After watching the State of the Union last week, I thought about faith and its relation to politics and government. While I would like to fill the rest of this thought with something profound and worthy of a Pulitzer I fear that my observation are not quite there,not after this week at least, but I was reminded that the amount of faith that we have in the government is directly translated to our political affiliations or lack thereof. Although religion and politics are best left separate they are eerily similar. I think the phrase “God Bless America” somewhat proves this point that religion and politics are more interconnected than we would like them to me and then they should be in some instances. Now before I go on I feel that it is necessary to put in a disclaimer that these are just musings of an over-educated, over-programmed, over-comtemplating mind of Master’s student and are in no way endorsing the mix of politics and religion!!!!!!
Ok now that I have that out of the way I wanted to discuss a portion of the book The Children’s Book of Faith. The woman with which I am living had a couple copies of this book around and since the word “faith” was in the title you know I couldn’t resist flipping through, despite the fact that it is a children’s book. In the introduction The author writes “We as Americans have received some extraordinary blessings: material comforts, economic prosperity, breathtaking advances in science, medicine, and technology”. And with this statement the author goes on to say that this is way we as Americans should have more faith or look through things with a more spiritual lens. Hmmmm…….this is interesting to say the least, and is a thought pattern that many Christian Americans have, and it is interesting because in recent times this though pattern has been hotly contested by Americans of other beliefs. As a “melting pot” America is no longer predominantly a place of one faith, but to be quite honest it really never was if one considers the native religions that were practiced way before the Puritans came to this fair country. But Im going to stop here and perhaps pick this up in a part two at some point if I don’t get distracted by anything else.

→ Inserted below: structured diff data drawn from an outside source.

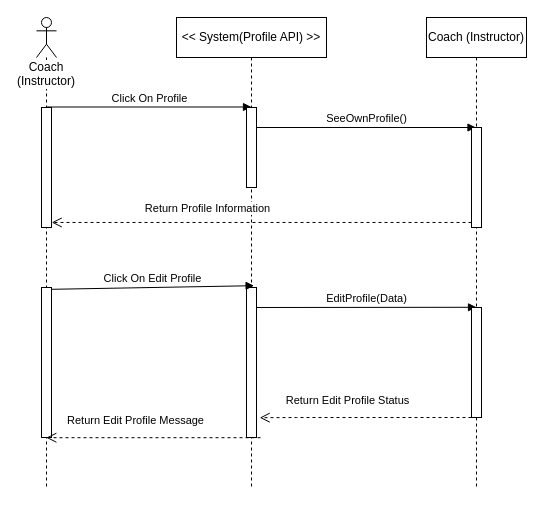
This is Behavioral Modeling/Instructor (Coach) Profile - Edit Profile - Sequence Diagram.drawio from mmohajer9/sama-online-coaching-system, a draw.io file, before an edit. Source tidied: cells renumbered, new cells numbered last; positions are measured from the earlier drawing's top-left corner, leaving out a move shared by most shapes. Both pictures are drawn from the tidied source at 100%, with x=0, y=0 at pixel (36, 17).
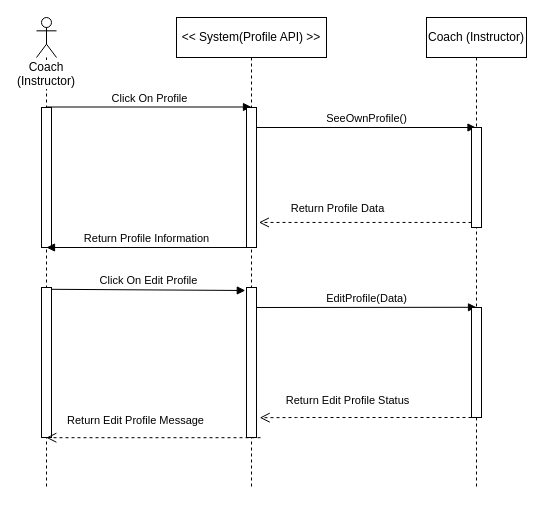
The same page after the edit.

Unchanged cells that the change refers to:
```xml
<mxCell id="2" value="Coach (Instructor)" style="shape=umlLifeline;participant=umlActor;perimeter=lifelinePerimeter;whiteSpace=wrap;html=1;verticalAlign=top;spacingTop=36;labelBackgroundColor=#ffffff;outlineConnect=0;" parent="1" vertex="1">
  <mxGeometry width="20" height="470" as="geometry" />
</mxCell>
<mxCell id="4" style="html=1;points=[];perimeter=orthogonalPerimeter;" parent="2" vertex="1">
  <mxGeometry x="5" y="270" width="10" height="150" as="geometry" />
</mxCell>
<mxCell id="5" value="&amp;lt;&amp;lt; System(Profile API) &amp;gt;&amp;gt;" style="shape=umlLifeline;perimeter=lifelinePerimeter;whiteSpace=wrap;html=1;" parent="1" vertex="1">
  <mxGeometry x="140" width="150" height="470" as="geometry" />
</mxCell>
<mxCell id="9" style="html=1;points=[];perimeter=orthogonalPerimeter;" parent="5" vertex="1">
  <mxGeometry x="70" y="270" width="10" height="150" as="geometry" />
</mxCell>
<mxCell id="12" style="html=1;points=[];perimeter=orthogonalPerimeter;" parent="11" vertex="1">
  <mxGeometry x="45" y="110" width="10" height="100" as="geometry" />
</mxCell>
```

The edit, as a diff of the source:
```diff
@@
     <mxCell id="3" style="html=1;points=[];perimeter=orthogonalPerimeter;" parent="2" vertex="1">
-      <mxGeometry x="5" y="90" width="10" height="120" as="geometry" />
+      <mxGeometry x="5" y="90" width="10" height="140" as="geometry" />
     </mxCell>
@@
     <mxCell id="7" style="html=1;points=[];perimeter=orthogonalPerimeter;" parent="5" vertex="1">
-      <mxGeometry x="70" y="90" width="10" height="80" as="geometry" />
+      <mxGeometry x="70" y="90" width="10" height="140" as="geometry" />
     </mxCell>
@@
-    <mxCell id="14" value="Return Profile Information" style="html=1;verticalAlign=bottom;endArrow=open;dashed=1;endSize=8;entryX=1.02;entryY=0.958;entryDx=0;entryDy=0;entryPerimeter=0;" parent="1" edge="1" source="12" target="3">
+    <mxCell id="14" value="Return Profile Data" style="html=1;verticalAlign=bottom;endArrow=open;dashed=1;endSize=8;entryX=1.24;entryY=0.821;entryDx=0;entryDy=0;entryPerimeter=0;" parent="1" edge="1" source="12" target="7">
       <mxGeometry x="0.26" y="-5" relative="1" as="geometry" />
     </mxCell>
-    <mxCell id="15" value="Click On Edit Profile" style="html=1;verticalAlign=bottom;endArrow=block;exitX=1.02;exitY=0.012;exitDx=0;exitDy=0;exitPerimeter=0;entryX=0.76;entryY=-0.012;entryDx=0;entryDy=0;entryPerimeter=0;" parent="1" edge="1" source="4" target="9">
+    <mxCell id="15" value="Click On Edit Profile" style="html=1;verticalAlign=bottom;endArrow=block;exitX=1.02;exitY=0.012;exitDx=0;exitDy=0;exitPerimeter=0;entryX=-0.12;entryY=0.02;entryDx=0;entryDy=0;entryPerimeter=0;" parent="1" edge="1" source="4" target="9">
       <mxGeometry relative="1" as="geometry" />
     </mxCell>
@@
+    <mxCell id="18" value="Return Profile Information" style="html=1;verticalAlign=bottom;endArrow=block;exitX=0;exitY=1;exitDx=0;exitDy=0;exitPerimeter=0;entryX=0.5;entryY=1;entryDx=0;entryDy=0;entryPerimeter=0;" parent="1" edge="1" source="7" target="3">
+      <mxGeometry relative="1" as="geometry" />
+    </mxCell>
```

As I write this post I feel that I have so many things to say all at once but cannot type fast enough to express them all! I am so excited to write the inaugural post of this blog because it feel as if I have been waiting for a long time to do so. And what was stopping me you might ask? Well really just logistical things and the fact that I have this uncanny notion that everything should be in place before a first step is taken. But I have been dutifully cured of that… as least I hope. A friend of mine encouraged me to stop making goals to do things in the future and just do them now. And I must say he is more than correct. As a great poet once said “Take chances, make mistakes, get messy”! For those of you who watched PBS Kids in the 90s know that the great poet that I refer to is none other than Ms. Frizzle the star of Magic School Bus. Faith in the same way demands you to take chances, make mistakes, and get messy. It is letting go of reason to an extent and letting the unknown guide you. It is also fitting that I should quote the Magic School Bus, considering that my predecessor in the Berthold Fellowship voiced one of the characters on the show. So I have successfully connected all those thoughts in what started, to me at least, as an extremely rando post. I will take that as a sign to end this post here and leave you with this quote to contemplate until I join you again.